The two halves of the trip were rather different. In Kenya we were the only travellers, so we spent a lot of time talking to Kassim, our guide. His English was completely fluent — and he'd done a university degree and travelled overseas — and we could discuss politics, literature, etc. as well as the wildlife, and I never had to worry about asking difficult questions.
We talked much less to Duncan, who was quite laconic, and Demetrios, who seemed to be too busy smiling to say much!
In Tanzania there were five of us on the trip. The others were Mamie, a New York lawyer who'd just spent a week doing pro bono work with a Care International microfinance program in Malawi, Janet, who was working with an education NGO setting up a program in Arusha, and Brian, a friend who'd come out to join Janet for the week.
On this criteria, Maasai Wanderings scored very highly, at least for us, as it would have been hard to construct a more pleasant group to travel with if we'd tried. (The same tour might not, of course, have been such a good choice for someone who is a partying 18 year old.)
Simon, our guide in Tanzania, had English that was good enough for guiding us, but wasn't fluent and rarely volunteered information (apart from the occasional set-piece speech on e.g. baobab trees). Our driver Muba had better English, if anything, and had worked as a cameraman for television and film crews.

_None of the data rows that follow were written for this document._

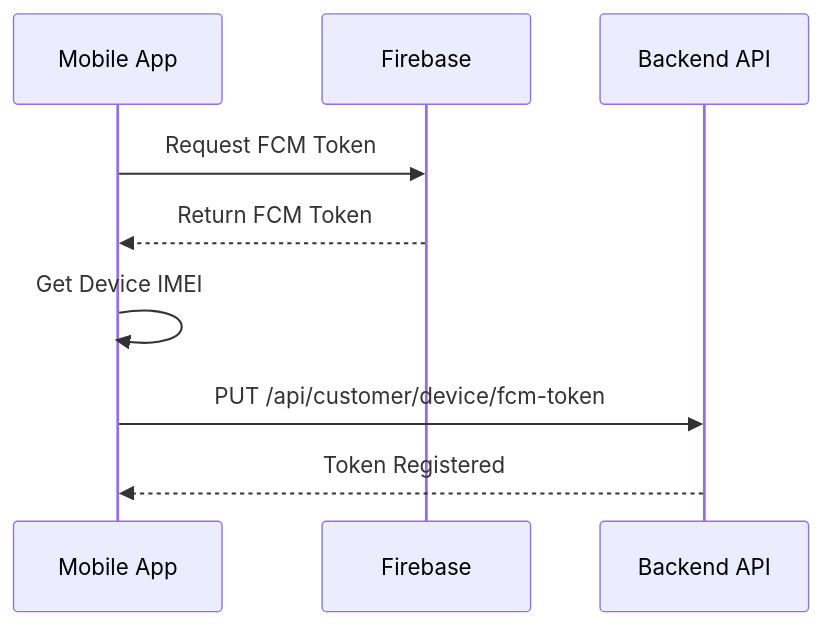
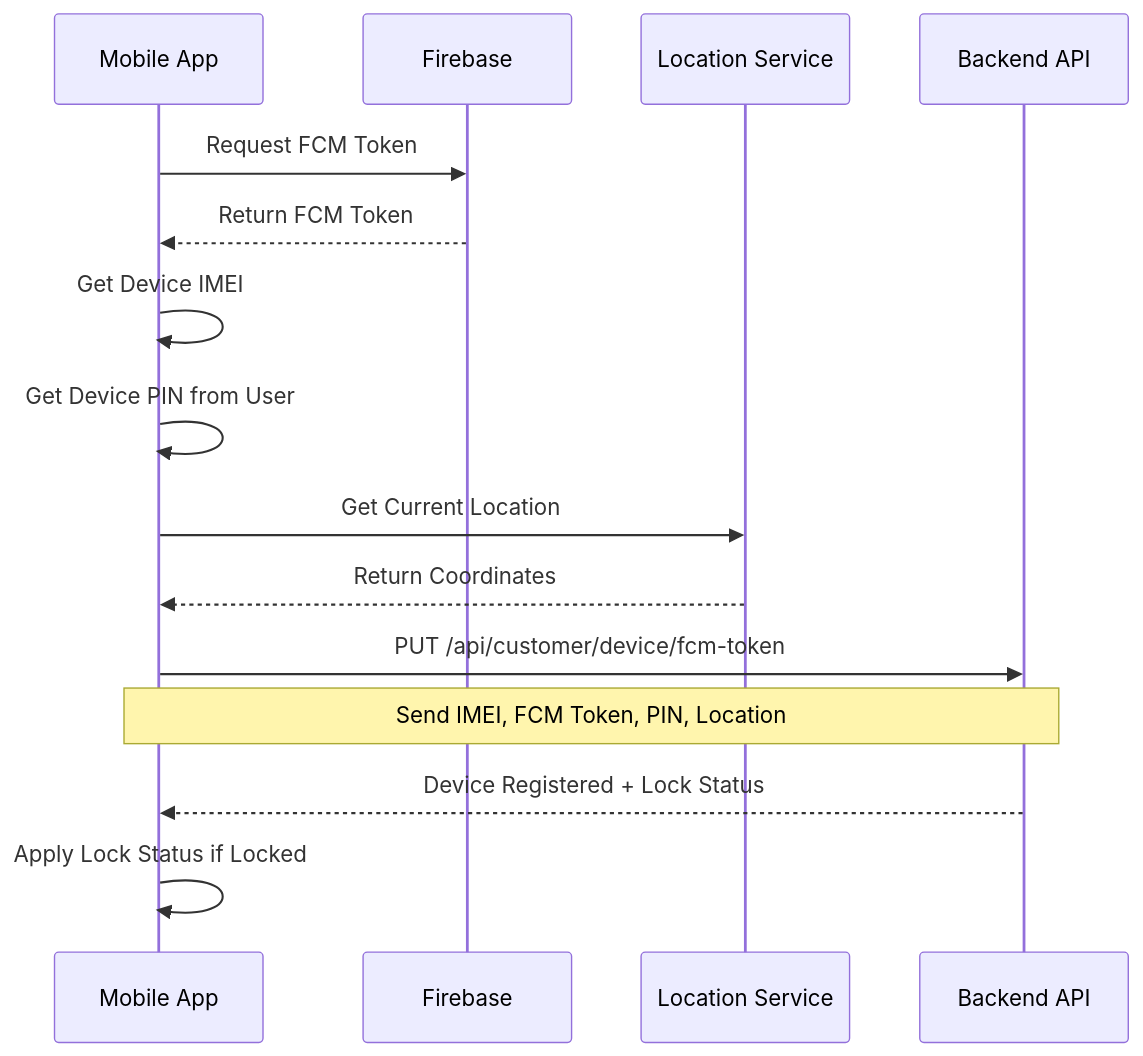
Before and after one commit to DivyaP1063/Emi-backend: the first of 3 diagrams in CUSTOMER_DEVICE_API_DOCUMENTATION.md, drawn with Mermaid. The commit also changed other lines of this file and 3 other files, not shown here.

Commit message:
location, pin and periodic location update api

````diff
--- a/CUSTOMER_DEVICE_API_DOCUMENTATION.md
+++ b/CUSTOMER_DEVICE_API_DOCUMENTATION.md
@@ -321,12 +546,18 @@
 ```mermaid
 sequenceDiagram
     participant App as Mobile App
     participant FCM as Firebase
+    participant GPS as Location Service
     participant API as Backend API
 
     App->>FCM: Request FCM Token
     FCM-->>App: Return FCM Token
     App->>App: Get Device IMEI
+    App->>App: Get Device PIN from User
+    App->>GPS: Get Current Location
+    GPS-->>App: Return Coordinates
     App->>API: PUT /api/customer/device/fcm-token
-    API-->>App: Token Registered
+    Note over App,API: Send IMEI, FCM Token, PIN, Location
+    API-->>App: Device Registered + Lock Status
+    App->>App: Apply Lock Status if Locked
 ```
````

And Jackson (Lohai) was good fun too.
The local guides were all friendly and helpful too. (Some of the others didn't hit it off with our host on the last stop in Tanzania, but I think they were just all tired by then.)